Skip to main content

Testing the cognitive-behavioural maintenance models across DSM-5 bulimic-type eating disorder diagnostic groups: A multi-centre study

Dakanalis, Antonios, Carrà, Giuseppe, Calogero, Rachel M., Zanetti, M. Assunta, Gaudio, S., Caccialanza, R., Riva, G., Clerici, M. (2014) Testing the cognitive-behavioural maintenance models across DSM-5 bulimic-type eating disorder diagnostic groups: A multi-centre study. European Archives of Psychiatry and Clinical Neuroscience, 265 (8). pp. 663-676. ISSN 0940-1334. E-ISSN 1433-8491. (doi:10.1007/s00406-014-0560-2)

PDF - Publisher pdf
Download (561kB) Preview
[img]
Preview
Official URL
http://dx.doi.org/10.1007/s00406-014-0560-2

Abstract

The original cognitive-behavioural (CB) model of bulimia nervosa, which provided the basis for the widely used CB therapy, proposed that specific dysfunctional cognitions and behaviours maintain the disorder. However, amongst treatment completers, only 40–50 % have a full and lasting response. The enhanced CB model (CB-E), upon which the enhanced version of the CB treatment was based, extended the original approach by including four additional maintenance factors. This study evaluated and compared both CB models in a large clinical treatment seeking sample (N = 679), applying both DSM-IV and DSM-5 criteria for bulimic-type eating disorders. Application of the DSM-5 criteria reduced the number of cases of DSM-IV bulimic-type eating disorders not otherwise specified to 29.6 %. Structural equation modelling analysis indicated that (a) although both models provided a good fit to the data, the CB-E model accounted for a greater proportion of variance in eating-disordered behaviours than the original one, (b) interpersonal problems, clinical perfectionism and low self-esteem were indirectly associated with dietary restraint through over-evaluation of shape and weight, (c) interpersonal problems and mood intolerance were directly linked to binge eating, whereas restraint only indirectly affected binge eating through mood intolerance, suggesting that factors other than restraint may play a more critical role in the maintenance of binge eating. In terms of strength of the associations, differences across DSM-5 bulimic-type eating disorder diagnostic groups were not observed. The results are discussed with reference to theory and research, including neurobiological findings and recent hypotheses.

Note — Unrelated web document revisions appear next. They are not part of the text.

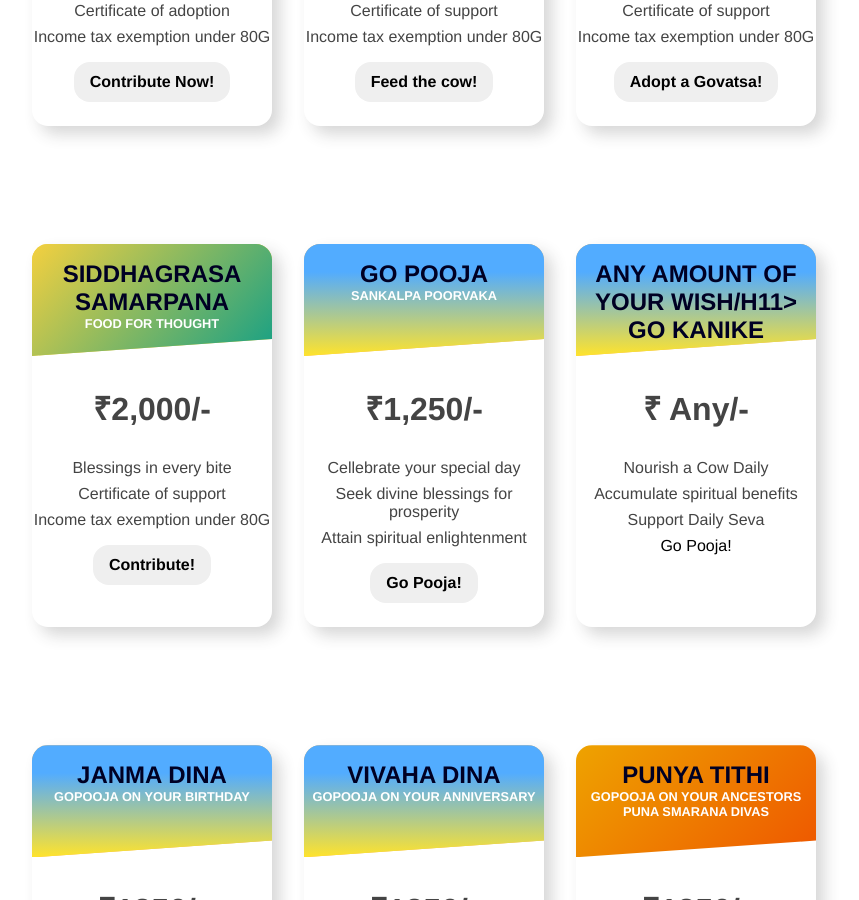
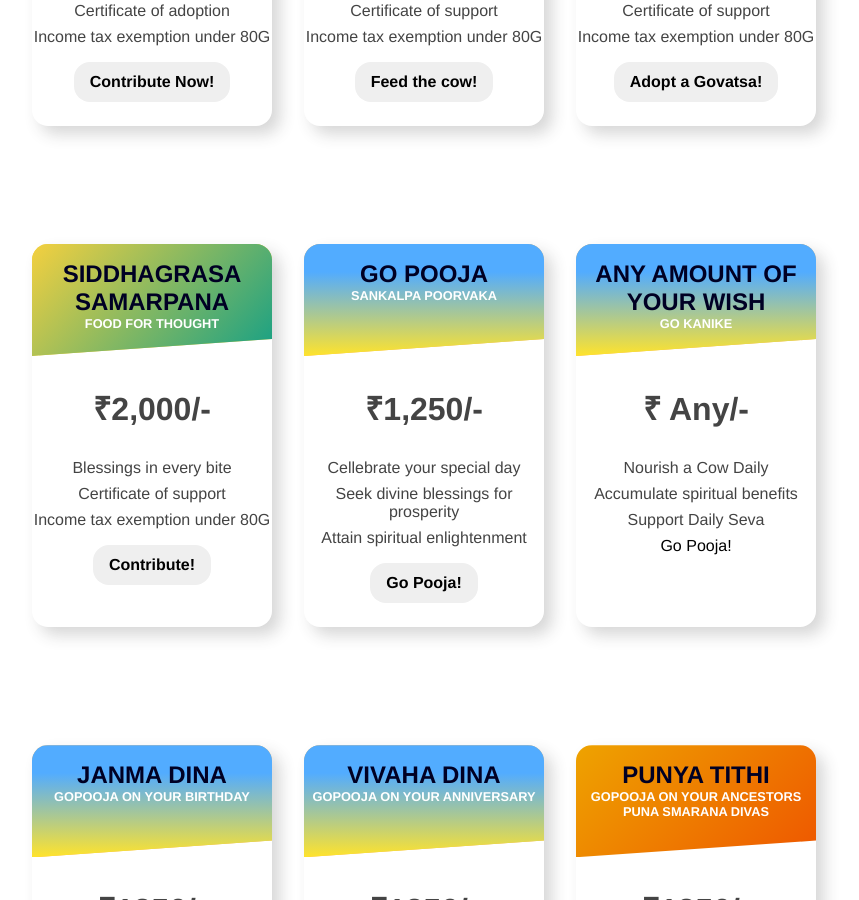
Before and after one commit to sujayadkesar/govardhana, a Jekyll site: the page built from goseva.html, in a window 1280 px wide and 900 px high, scrolled down 1034 px. Shown: the whole window, without its empty margins (216-1075 px from the left). Built offline with Jekyll 4.4.1, drawn with Linux system fonts in a browser that asks for light colours.

Commit message:
Go kanike

```diff
--- a/goseva.html
+++ b/goseva.html
@@ -236,7 +236,7 @@ description:
 
   <div class="card-standard">
     <div class="card-header header-standard">
-      <h11>Any amount of your wish/h11>
+      <h11>Any amount of your wish</h11>
       <br>
       <h12>Go Kanike</h12>
     </div>
```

Item Type: Article
DOI/Identification number: 10.1007/s00406-014-0560-2
Uncontrolled keywords: DSM-5; Bulimic-type eating disorders; Binge eating; Maintenance factors; Cognitive-behavioural theory; Latent variable structural equation modelling
Subjects: B Philosophy. Psychology. Religion > BF Psychology
Divisions: Faculties > Social Sciences > School of Psychology
Depositing User: R. Calogero
Date Deposited: 07 Jul 2015 13:04 UTC
Last Modified: 29 May 2019 14:46 UTC
Resource URI: https://kar.kent.ac.uk/id/eprint/49236 (The current URI for this page, for reference purposes)
  • Depositors only (login required):

Downloads

Downloads per month over past year